Summary: Energy storage is the enabling technology for renewable energy, such as wind and solar, and particularly for the next generation of...
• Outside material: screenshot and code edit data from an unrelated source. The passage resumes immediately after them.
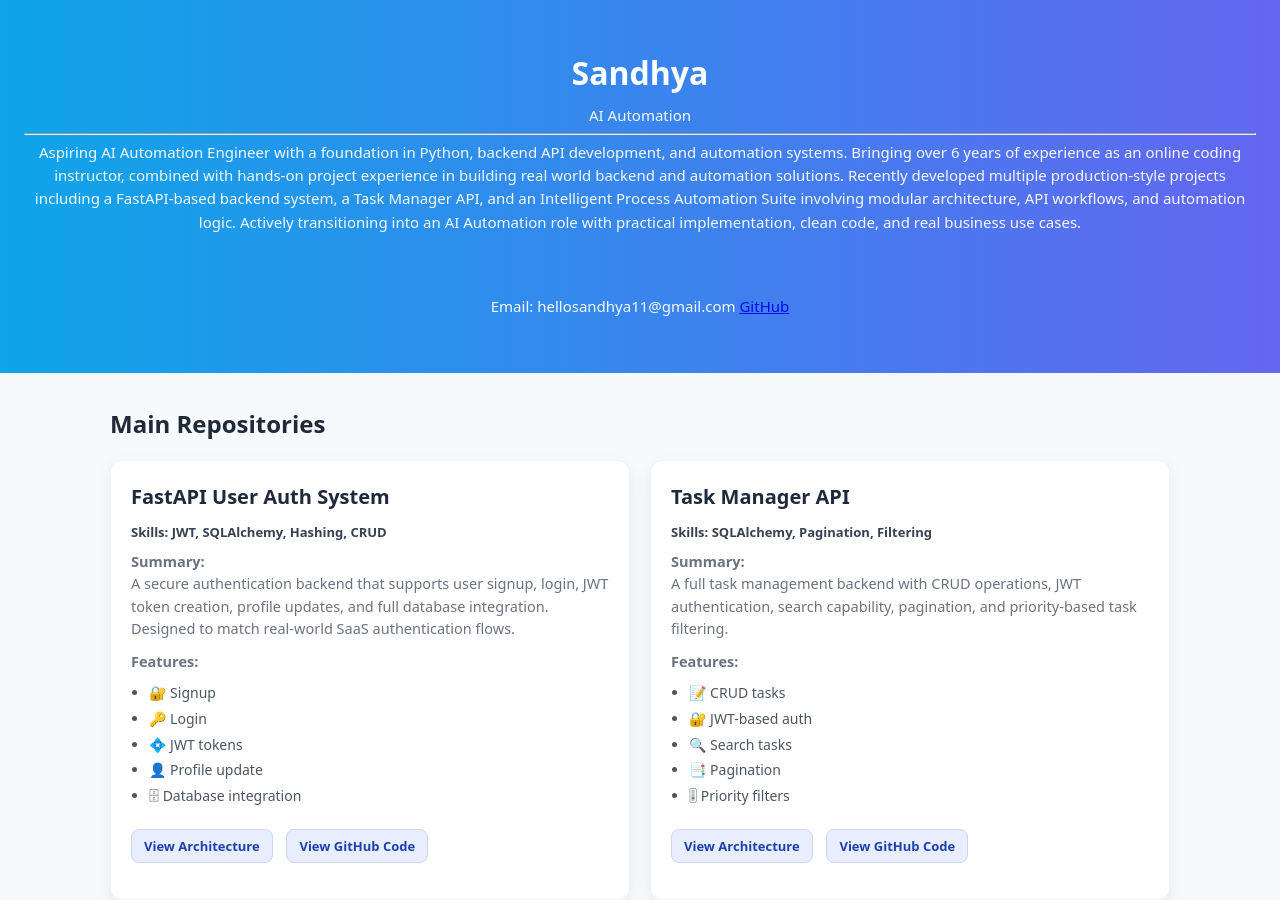
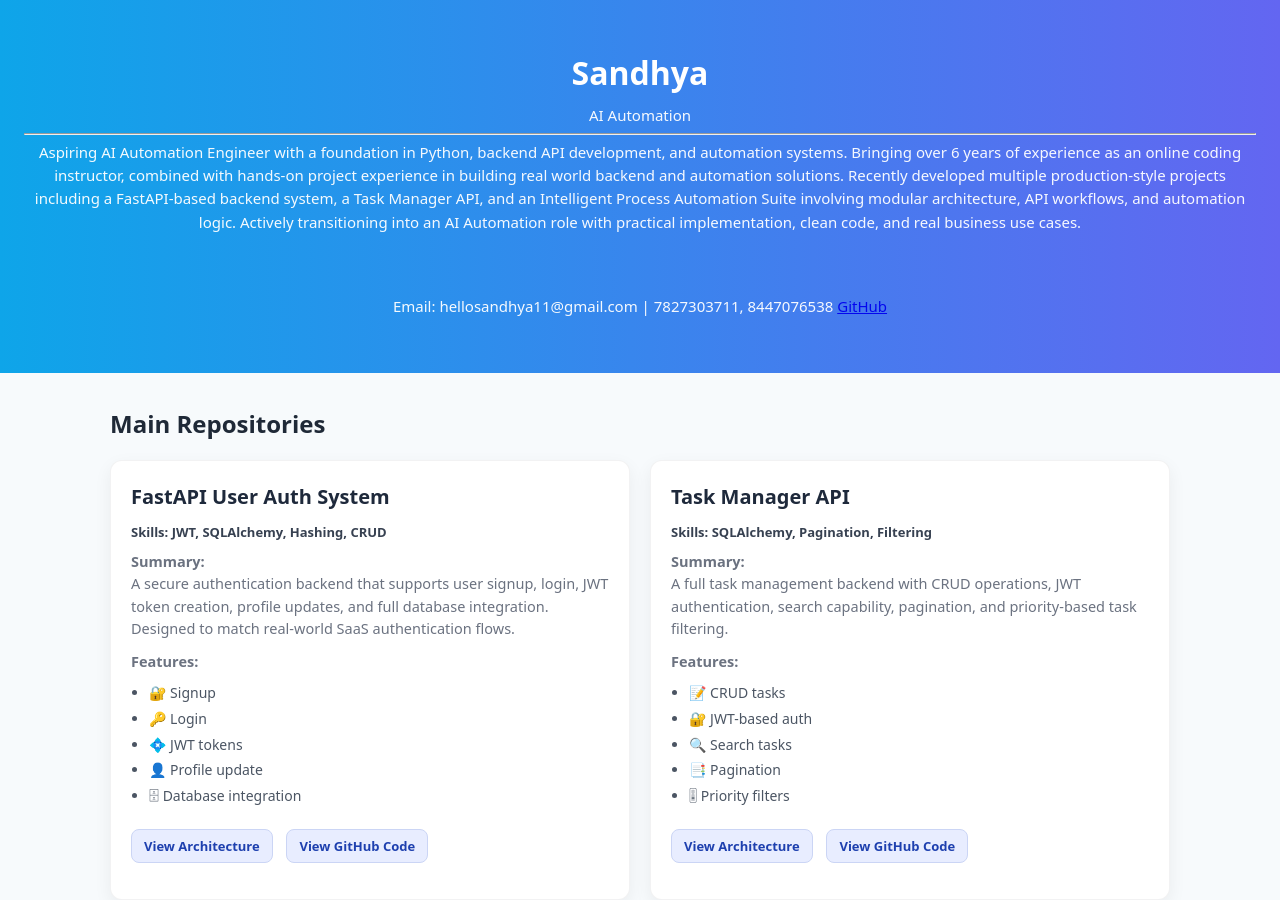
Before and after one commit to sandhya-log/portfolio, a Jekyll site: the page built from index.html, in a window 1280 px wide and 900 px high. Built offline with Jekyll 4.4.1, drawn with Linux system fonts in a browser that asks for light colours.

Commit message:
updated contact details

```diff
--- a/index.html
+++ b/index.html
@@ -32,7 +32,7 @@ Actively transitioning into an AI Automation role with practical
 implementation, clean code, and real business use cases.</p>
 <br>
 <br>
-      <p class="contact">Email: hellosandhya11@gmail.com
+      <p class="contact">Email: hellosandhya11@gmail.com | 7827303711, 8447076538
         <a href="https://github.com/sandhya-log">GitHub</a>
       </p>
     </div>
```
Summary: Energy storage is the enabling technology for renewable energy, such as wind and solar, and particularly for the next generation of hybrid electric vehicles, the plug-in hybrid electric vehicle (PHEV). If long-lived, low cost and safe batteries are to be developed, the materials limitations must be overcome. Intercalation is the predominant reaction mechanism in rechargeable batteries in use today. Intercalation processes, unlike conversion reactions, allow for fast ionic motion both on both lithium insertion and lithium removal. Moreover the structural maintenance during reaction permits essentially unlimited cycling of the material. Intercalation can occur within a single phase as originally demonstrated in titanium disulfide, or with the formation of a second phase, as demonstrated most recently in the vanadyl phosphates. Although two-phase reactions were thought to be rate-limiting, such is not necessarily the case with the phosphate finding extensive use in hybrid electric buses. This presentation will discuss the present status of materials, both bulk and nano, for the next generation of batteries, with an emphasis on the cathodes for lithium-ion batteries both high rate and high capacity. The status of “high-energy” systems such as Li/air and Li/S will also be described.
M. Stanley Whittingham, Ph.D. Stan Whittingham is a professor of chemistry and of materials science and director of the Materials Science Program and Institute for Materials Research at the State University of New York at Binghamton. He received his BA and D Phil degrees in chemistry from Oxford University. In 1968, he joined the Materials Science Department at Stanford University as a postdoctoral research associate to study fast-ion transport in solids and in 1971 won the Young Author Award of the Electrochemical Society for his work on the solid electrolyte beta-alumina. In 1972, he joined Exxon Research and Engineering Company to initiate a program in alternative energy production and storage. He discovered there the role of intercalation in battery reactions, which resulted in the first commercial lithium rechargeable batteries. After 16 years in industry, he joined the Binghamton campus of the State University of New York as a professor of chemistry to initiate an academic program in materials chemistry. His recent work focuses on the synthesis and characterization of novel microporous and nano-oxides and phosphates for possible electrochemical and sensor applications. He was principal editor of the Journal Solid State Ionics for 20 years. He won the Battery Research Award of the Electrochemical Society in 2002, and was elected a Fellow of the Electrochemical Society in 2004. In addition he was awarded a JSPS Fellowship in the Physics Department of the University of Tokyo. In 2007, he co-chaired the battery section of the US DOE Workshop on Energy Storage, and presented its recommendations at the National Meetings of the American Chemical Society and the Materials Research Society as well as in the April 2008 issue of the Materials Research Society Bulletin. The last is now a text book with Cambridge University Press. In 2010 he received the NERM award of the American Chemical Society for his contributions to chemistry, and in 2012 he received the Yeager Award of the International Battery Association for his lifetime contributions to battery research. He is presently Director of the Northeastern Center for Chemical Energy Storage, a DOE Energy Frontier Research Center, based at Stony Brook University.